Namibian Olympians Remain Upbeat –

NAMIBIA’S Olympians have reacted with dismay, but understanding following the postponement of the Tokyo Olympic Games.

Cyclist Dan Craven, who was only selected a week ago by the Namibia National Olympic Committee to represent Namibia in Tokyo said it was necessary.

“It’s unfortunate, but necessary. It’s also impacting much more on others than on me, so I can’t complain,” he said.

“I think it will elevate the Olympic Games once it takes place again. When it happens it will be even more important globally, since it will give the world a sense of normalcy when it returns,” he added.

Craven, who has been training in Omaruru where he stays on their family farm, said he would have to adapt his training programme a bit now.

“I’ve been taking a bit of a break from training with the idea to rebuild for later in the season, so now I’ll just extend it a bit more. I’ll have to become more creative – I’d like to start racing soon, so I might just do some time trial races on my own,” he said.

“The Olympics will still happen, they haven’t said when, they just said at the latest next summer, so it could still happen this year if all goes well,” he added.

“It’s completely the right decision. For instance one of my friend’s girl friend had to stop swimming now, because all the pools are closed. I’m very fortunate out here because I’m not really impacted by it,” he said.

Namibian rower Maike Diekmann said she had mixed feelings about the postponement.

“I guess it’s the right decision, but I’ve worked so hard and put in so much effort, training and planning. But now it will give me more time to prepare and it gives me another chance to get better and faster over the coming year. But still, it’s tough – I was very excited and looking forward to competing at the Olympics this year,” she said.

“With South Africa going into lockdown, I’m on the road now leaving Pretoria for Port Alfred where I will stay for two weeks to train. My training will be scaled down a bit, it won’t be so tough anymore, but I will continue. I hope it will be under control soon so that I can get back to my normal training schedule,” she added.

Diekmann has been in great form and even won an international rowing competition where rowers compete on rowing machines and enter their individual times earlier this month.

“Each year World Rowing holds a virtual indoor rowing championships where everyone can compete.

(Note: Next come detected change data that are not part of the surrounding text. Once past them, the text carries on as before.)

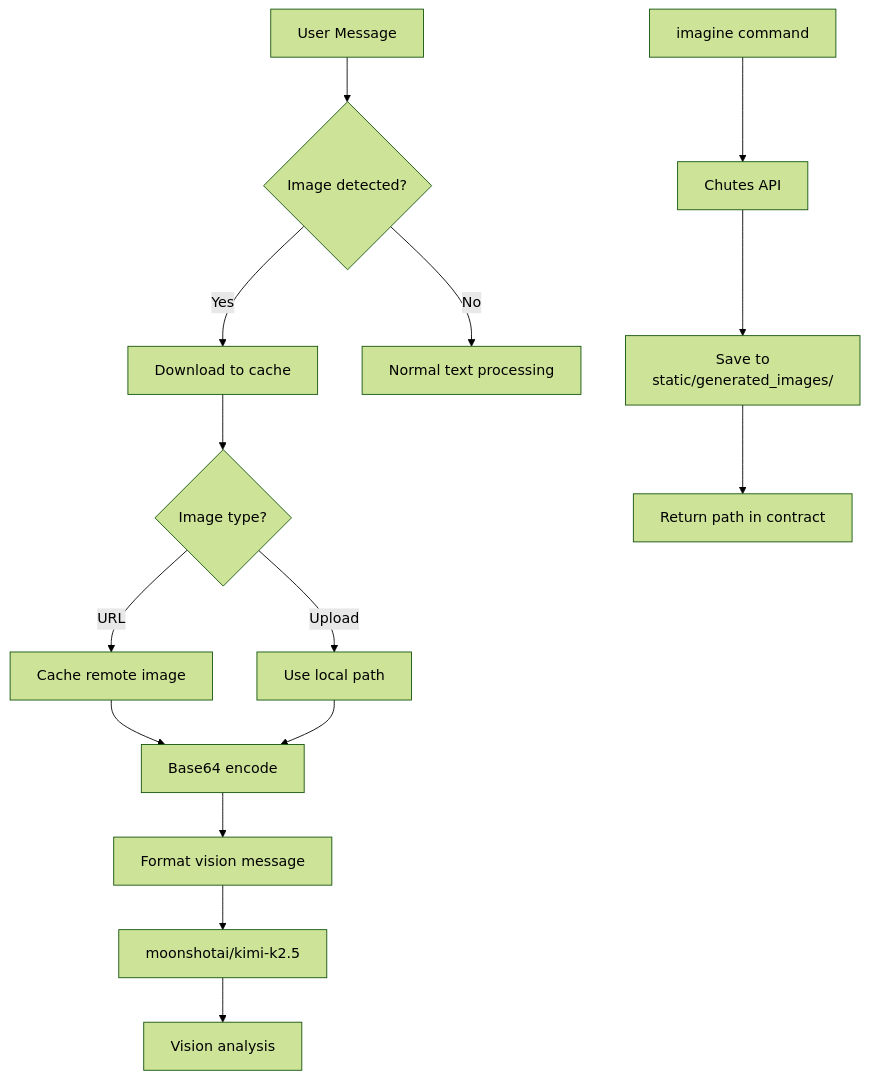
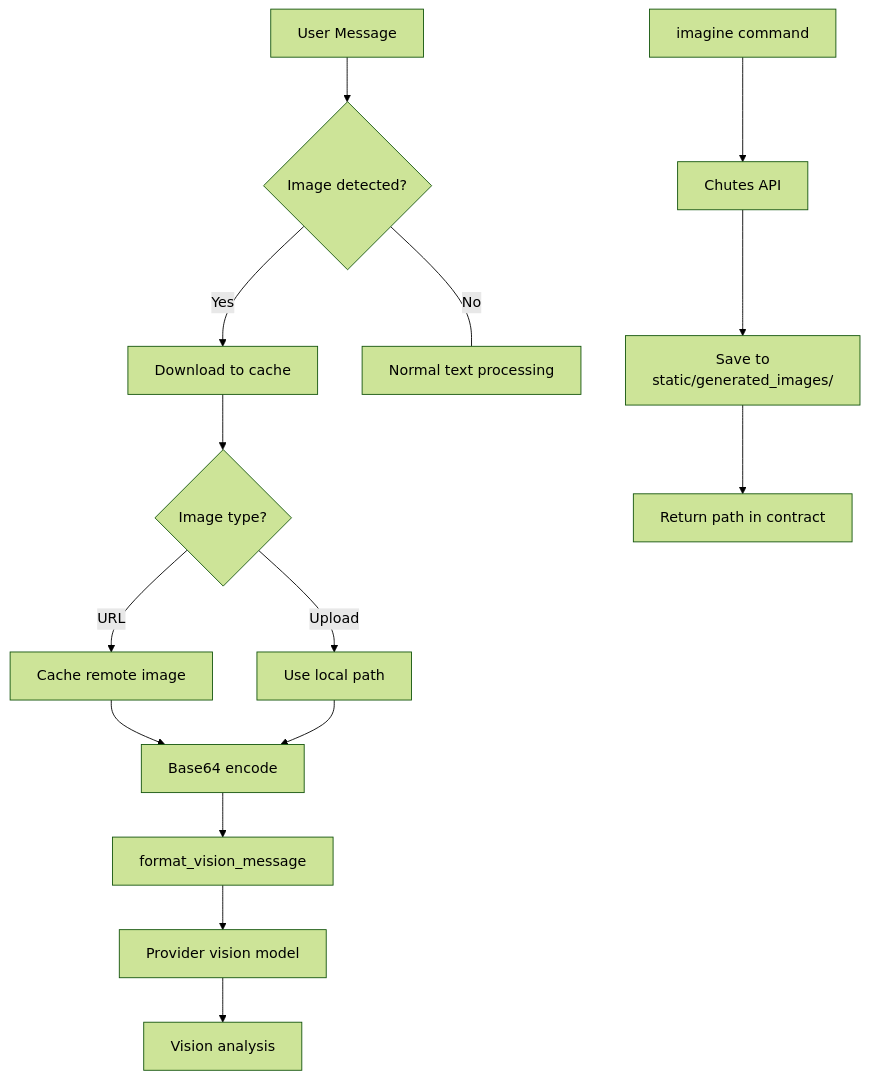
Before and after one commit to icedeyes12/yuzu-core: the fifth of 7 diagrams in app/README.md, drawn with Mermaid (forest theme). The commit also changed other lines of this file and 1 other file, not shown here.

````diff
--- a/app/README.md
+++ b/app/README.md
@@ -601,18 +454,18 @@
 ```mermaid
 flowchart TD
     A[User Message] --> B{Image detected?}
     B -->|Yes| C[Download to cache]
-    B -->|No| D[Normal text processing]
+    B---|No| D[Normal text processing]
     C --> E{Image type?}
     E -->|URL| F[Cache remote image]
     E -->|Upload| G[Use local path]
     F --> H[Base64 encode]
     G --> H
-    H --> I[Format vision message]
-    I --> J[moonshotai/kimi-k2.5]
+    H --> I[format_vision_message]
+    I --> J[Provider vision model]
     J --> K[Vision analysis]
 
     L[imagine command] --> M[Chutes API]
     M --> N[Save to<br/>static/generated_images/]
     N --> O[Return path in contract]
 ```
````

I won my category, I was very happy because I didn’t expect that, but not everyone entered, it so it’s not a very accurate gauge of my world ranking at the moment,” she said.

Marathon athlete Helalia Johannes said she was disappointed but that it was the right decision.

“I am disappointed, I was hoping to go to the Olympic Games this year, but it’s important to postpone the Games in terms of health,” she said.

“My training has been affected and I won’t be able to train in a group like before. Our coach can’t reach all the athletes, because we are not in the same spot where we usually trained before. Everyone is affected, but it’s good in terms of health – it might cost a lot of lives, so we must accept it, it’s just a part of life,” she added.

Johannes recently competed in Japan to defend her title at the Nagoya Women’s Marathon, but dropped out after about 22km due to a hamstring problem.

“I had a bit of a hamstring problem and I didn’t want to aggravate it. It was also raining a lot and the weather was not so nice, but I have now recovered and my hamstring is fine,” she said.

“I used to go to the gym and the physio, but I don’t know if I can continue doing it because I can’t go and train where many people come together. So I’m not in the gym, but I’m still jogging on my own,” she added.